> [Task]:
From the entries, copy out every line in which the word "variant" is found.

Input data START

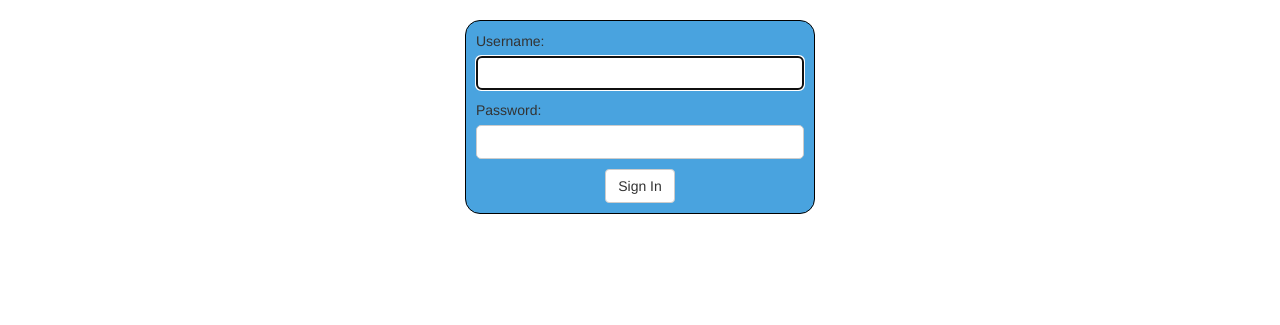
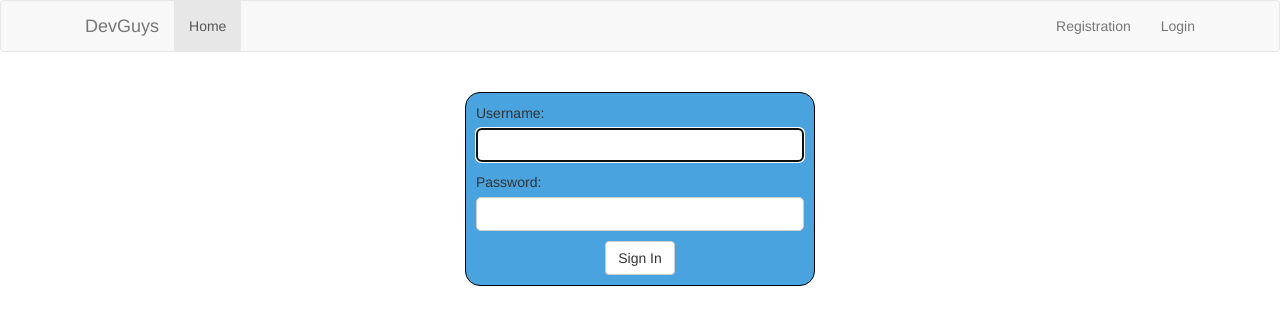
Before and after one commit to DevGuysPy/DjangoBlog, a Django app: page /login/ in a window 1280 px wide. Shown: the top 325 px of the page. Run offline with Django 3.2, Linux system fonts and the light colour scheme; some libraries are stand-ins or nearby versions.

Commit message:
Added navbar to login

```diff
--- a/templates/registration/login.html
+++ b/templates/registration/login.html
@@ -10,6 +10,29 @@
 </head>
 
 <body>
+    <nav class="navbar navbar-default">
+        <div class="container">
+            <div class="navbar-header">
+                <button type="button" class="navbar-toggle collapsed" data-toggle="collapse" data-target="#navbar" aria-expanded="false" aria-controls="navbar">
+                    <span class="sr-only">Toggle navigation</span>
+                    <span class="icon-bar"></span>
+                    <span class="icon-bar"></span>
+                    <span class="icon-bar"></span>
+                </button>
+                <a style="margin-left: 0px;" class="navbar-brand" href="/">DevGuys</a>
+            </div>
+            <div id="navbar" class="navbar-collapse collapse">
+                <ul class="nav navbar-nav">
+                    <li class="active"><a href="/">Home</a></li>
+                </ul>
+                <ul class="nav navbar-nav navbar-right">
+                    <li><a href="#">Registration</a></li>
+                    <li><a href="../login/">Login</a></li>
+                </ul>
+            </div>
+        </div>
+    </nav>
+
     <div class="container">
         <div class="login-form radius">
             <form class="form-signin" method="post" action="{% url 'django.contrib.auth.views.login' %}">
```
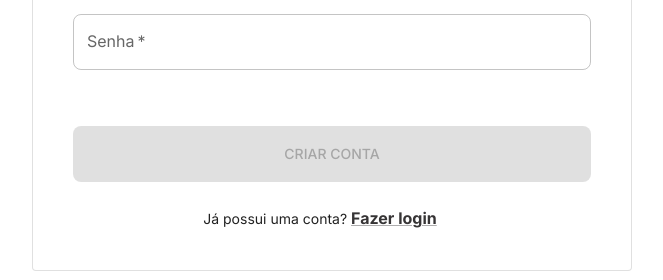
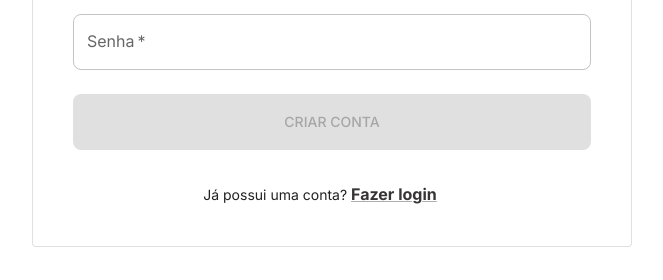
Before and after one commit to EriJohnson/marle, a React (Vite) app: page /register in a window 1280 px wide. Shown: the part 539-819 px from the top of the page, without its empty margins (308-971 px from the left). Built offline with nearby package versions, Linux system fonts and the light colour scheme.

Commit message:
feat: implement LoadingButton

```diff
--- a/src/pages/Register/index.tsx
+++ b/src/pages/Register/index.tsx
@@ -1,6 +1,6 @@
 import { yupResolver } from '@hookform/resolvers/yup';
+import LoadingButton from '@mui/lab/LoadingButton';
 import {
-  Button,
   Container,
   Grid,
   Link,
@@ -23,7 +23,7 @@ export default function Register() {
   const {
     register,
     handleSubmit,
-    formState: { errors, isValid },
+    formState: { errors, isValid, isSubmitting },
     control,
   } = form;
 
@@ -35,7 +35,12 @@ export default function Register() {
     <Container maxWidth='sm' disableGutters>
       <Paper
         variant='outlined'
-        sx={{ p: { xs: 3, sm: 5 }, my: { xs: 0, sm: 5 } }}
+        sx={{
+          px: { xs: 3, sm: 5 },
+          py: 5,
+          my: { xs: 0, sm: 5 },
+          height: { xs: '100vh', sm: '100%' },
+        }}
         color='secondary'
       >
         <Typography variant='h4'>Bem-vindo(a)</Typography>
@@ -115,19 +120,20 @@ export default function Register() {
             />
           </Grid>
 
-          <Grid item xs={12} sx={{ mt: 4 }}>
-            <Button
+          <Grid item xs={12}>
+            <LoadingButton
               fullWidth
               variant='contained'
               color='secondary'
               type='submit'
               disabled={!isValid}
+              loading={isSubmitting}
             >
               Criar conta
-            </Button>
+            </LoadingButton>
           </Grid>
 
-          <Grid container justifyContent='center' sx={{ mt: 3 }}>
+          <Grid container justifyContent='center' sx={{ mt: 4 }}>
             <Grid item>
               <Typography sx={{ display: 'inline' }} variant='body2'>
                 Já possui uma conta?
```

Input data END

> [Exercise answer]:
         variant='outlined'
         <Typography variant='h4'>Bem-vindo(a)</Typography>
               variant='contained'
               <Typography sx={{ display: 'inline' }} variant='body2'>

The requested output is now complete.